WHAT YOU SHOULD DO: Output all records exactly, with no images.

######

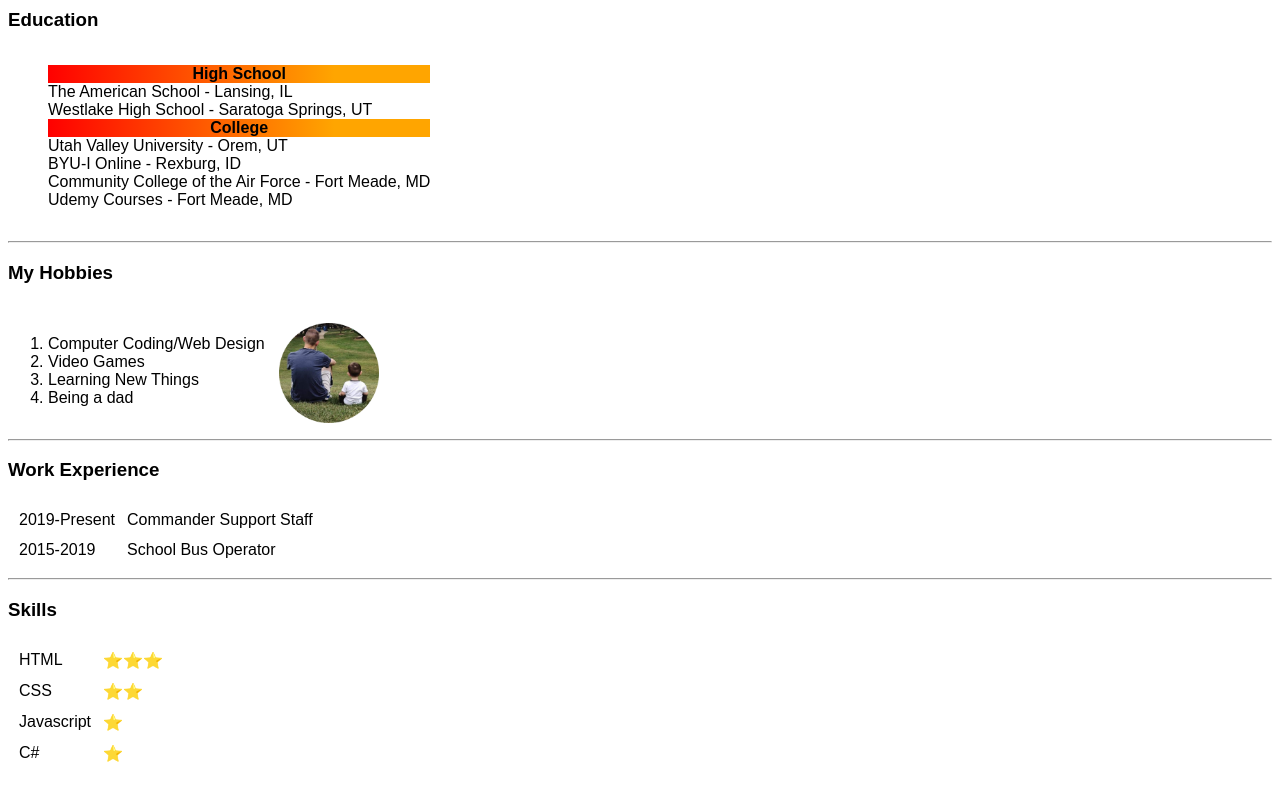
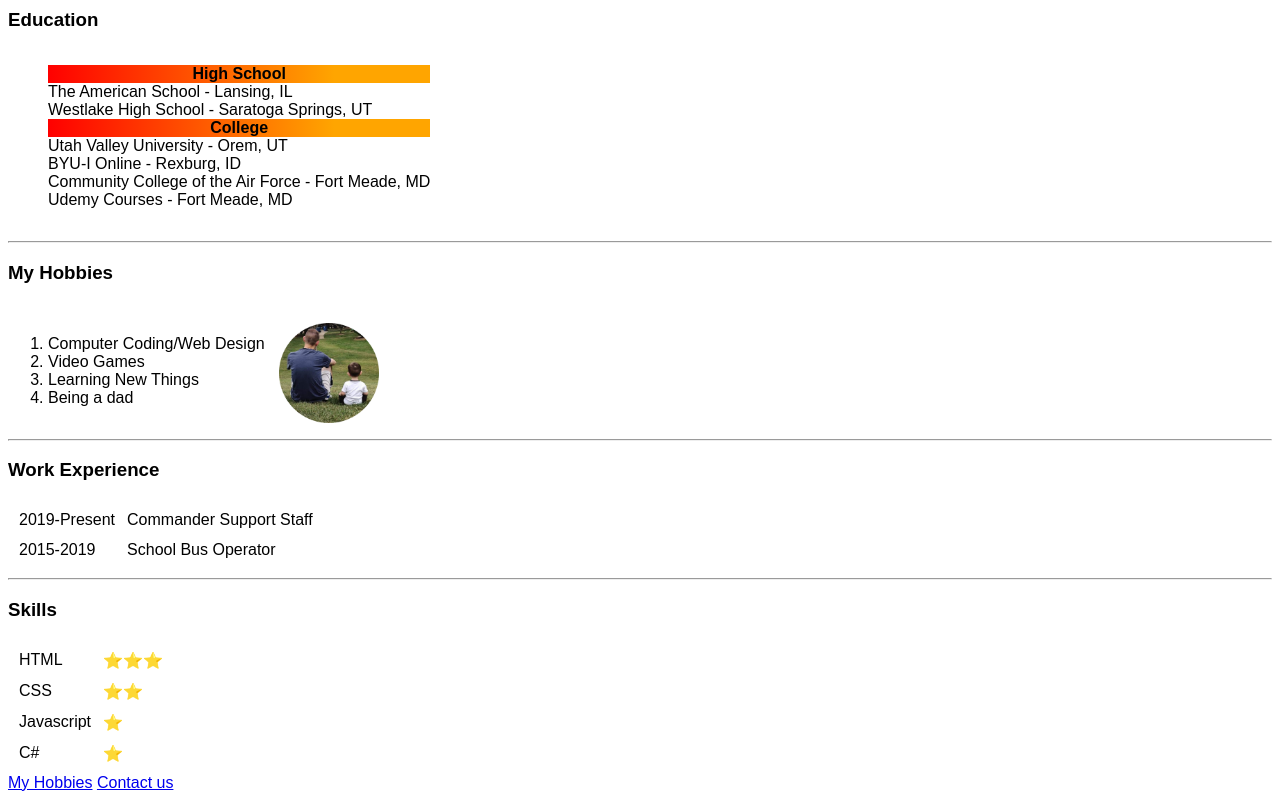
Before and after one commit to jjwood13/cv, a plain HTML site: page index.html in a window 1280 px wide. Shown: the part 430-1230 px from the top of the page. Drawn offline with Linux system fonts and the light colour scheme.

Commit message:
added footer links

```diff
--- a/index.html
+++ b/index.html
@@ -81,4 +81,8 @@
        </td>
     </table>
   </body>
+<footer>
+  <a href="my-hobbies.html">My Hobbies</a>
+  <a href="contact-us.html">Contact us</a>
+</footer>
 </html>
```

######

REPLY TO THE TASK:
Before and after one commit to jjwood13/cv, a plain HTML site: page index.html in a window 1280 px wide. Shown: the part 430-1230 px from the top of the page. Drawn offline with Linux system fonts and the light colour scheme.

Commit message:
added footer links

```diff
--- a/index.html
+++ b/index.html
@@ -81,4 +81,8 @@
        </td>
     </table>
   </body>
+<footer>
+  <a href="my-hobbies.html">My Hobbies</a>
+  <a href="contact-us.html">Contact us</a>
+</footer>
 </html>
```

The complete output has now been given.